Really cool! :smiley: Thanks!

And what about you, @mugurelionut, how did you generate so many good seeds(about 500), using only 500 submits?

@argos: Good question. First of all, my rand seeds were not as good as those of @rns4 (my guess is because I couldn’t test as many - I used actual submits compared to trying the seeds offline). But the answer is easy: With each submit I checked rand seeds for up to 15 different test cases. I used about 300 of the 500 submits for tuning rand seeds => I was able to test 8-9 rand seeds for each of the 500 test cases (300*15/500 = 9).

Still didn’t get =) How did you test 15 different test cases by one submit? And one more question - seems that it could take plenty of time (at least 30sec*300=2.5 hour) for mechanical work, how did you handle it?

Oh, I have idea how you did it, may be you marked results by running time =) But the second question still remains =)
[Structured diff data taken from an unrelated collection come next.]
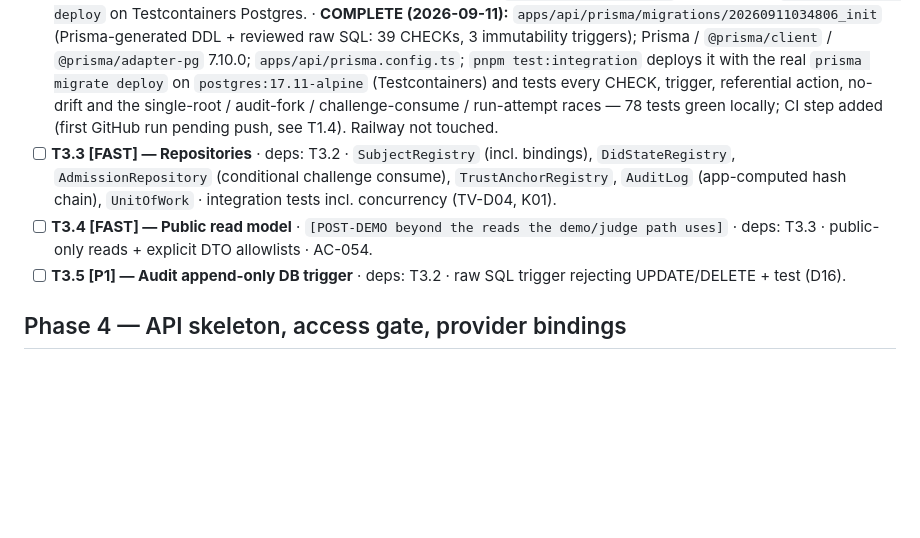
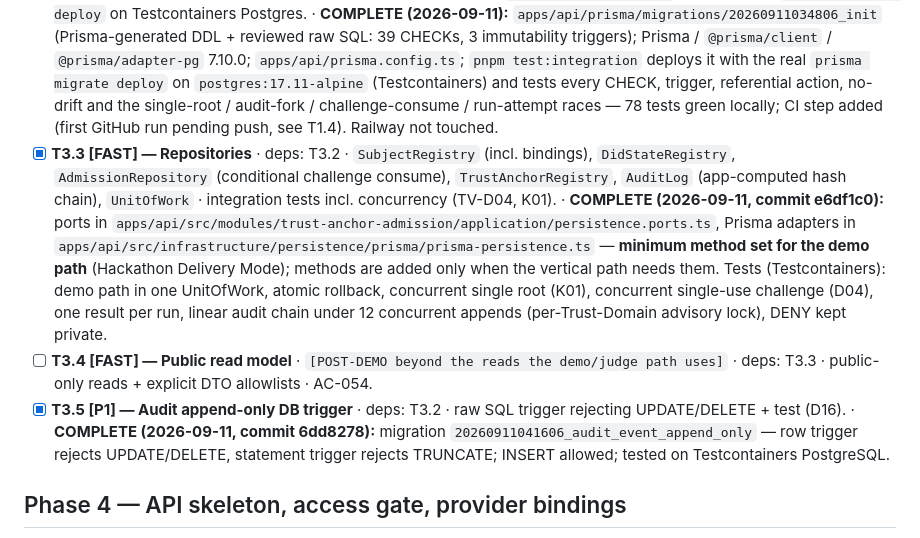
Before and after one commit to luizoamorim/catenor-one, a Markdown page: slices/S001-trust-anchor-admission/TASKS.md, the part around the change. Drawn GitHub-style; blank space fills up the shorter version.

```diff
--- a/slices/S001-trust-anchor-admission/TASKS.md
+++ b/slices/S001-trust-anchor-admission/TASKS.md
@@ -55,9 +55,9 @@ Format: **ID — title** · `deps` · `AC` · `TV` · deliverable · done-when.
 
 - [x] **T3.1 [FAST] — Prisma schema** · deps: T2.6 · models PLAN §10.1 (incl. `ProviderBinding`; no evidence-object model); multiSchema vs prefixes decided from installed Prisma docs; **maintainer schema review** · AC-012, 053–055. · **Status 2026-09-11:** proposal `apps/api/prisma/schema.prisma` drafted; native `schemas` (`catenor_public` / `catenor_private`) validated without a preview flag on Prisma 7.10.0; awaiting maintainer schema review — no migration. **Revision 2 (2026-09-11):** review decisions applied (security wording, Trust-Domain-bound audit chain, initial-root composite FK, signer-mapping invariant, no DB-level `provider = 'sumsub'`); CHECK draft (37 constraints) prepared for T3.2; awaiting final schema review. **COMPLETE (2026-09-11):** final review approved — option-B key purpose kept; C1–C5 CHECKs plus DecisionTrace provenance and challenge `operation = 'ADMIT_TRUST_ANCHOR'`; field-level immutability triggers (initial root set once; `signerRef`; `publicKeyMultibase`); explicit `onDelete: Restrict` / `onUpdate: Restrict` on all 14 relations; `VerificationMethodProjection.createdAt` (projection metadata only); `ProviderBinding` stays provider-generic.
 - [x] **T3.2 [FAST] — Initial migration** · deps: T3.1 + approval · unique `initialTrustAnchorDid` · done-when: `prisma migrate deploy` on Testcontainers Postgres. · **COMPLETE (2026-09-11):** `apps/api/prisma/migrations/20260911034806_init` (Prisma-generated DDL + reviewed raw SQL: 39 CHECKs, 3 immutability triggers); Prisma / `@prisma/client` / `@prisma/adapter-pg` 7.10.0; `apps/api/prisma.config.ts`; `pnpm test:integration` deploys it with the real `prisma migrate deploy` on `postgres:17.11-alpine` (Testcontainers) and tests every CHECK, trigger, referential action, no-drift and the single-root / audit-fork / challenge-consume / run-attempt races — 78 tests green locally; CI step added (first GitHub run pending push, see T1.4). Railway not touched.
-- [ ] **T3.3 [FAST] — Repositories** · deps: T3.2 · `SubjectRegistry` (incl. bindings), `DidStateRegistry`, `AdmissionRepository` (conditional challenge consume), `TrustAnchorRegistry`, `AuditLog` (app-computed hash chain), `UnitOfWork` · integration tests incl. concurrency (TV-D04, K01).
+- [x] **T3.3 [FAST] — Repositories** · deps: T3.2 · `SubjectRegistry` (incl. bindings), `DidStateRegistry`, `AdmissionRepository` (conditional challenge consume), `TrustAnchorRegistry`, `AuditLog` (app-computed hash chain), `UnitOfWork` · integration tests incl. concurrency (TV-D04, K01). · **COMPLETE (2026-09-11, commit e6df1c0):** ports in `apps/api/src/modules/trust-anchor-admission/application/persistence.ports.ts`, Prisma adapters in `apps/api/src/infrastructure/persistence/prisma/prisma-persistence.ts` — **minimum method set for the demo path** (Hackathon Delivery Mode); methods are added only when the vertical path needs them. Tests (Testcontainers): demo path in one UnitOfWork, atomic rollback, concurrent single root (K01), concurrent single-use challenge (D04), one result per run, linear audit chain under 12 concurrent appends (per-Trust-Domain advisory lock), DENY kept private.
 - [ ] **T3.4 [FAST] — Public read model** · `[POST-DEMO beyond the reads the demo/judge path uses]` · deps: T3.3 · public-only reads + explicit DTO allowlists · AC-054.
-- [ ] **T3.5 [P1] — Audit append-only DB trigger** · deps: T3.2 · raw SQL trigger rejecting UPDATE/DELETE + test (D16).
+- [x] **T3.5 [P1] — Audit append-only DB trigger** · deps: T3.2 · raw SQL trigger rejecting UPDATE/DELETE + test (D16). · **COMPLETE (2026-09-11, commit 6dd8278):** migration `20260911041606_audit_event_append_only` — row trigger rejects UPDATE/DELETE, statement trigger rejects TRUNCATE; INSERT allowed; tested on Testcontainers PostgreSQL.
 
 ## Phase 4 — API skeleton, access gate, provider bindings
 
```
Also changed, not shown: docs/hackathon/BUILD_LOG.md (+17 -0 lines).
What is wrong with the codes? Cannot see the setter’s or tester’s solution. Please fix it.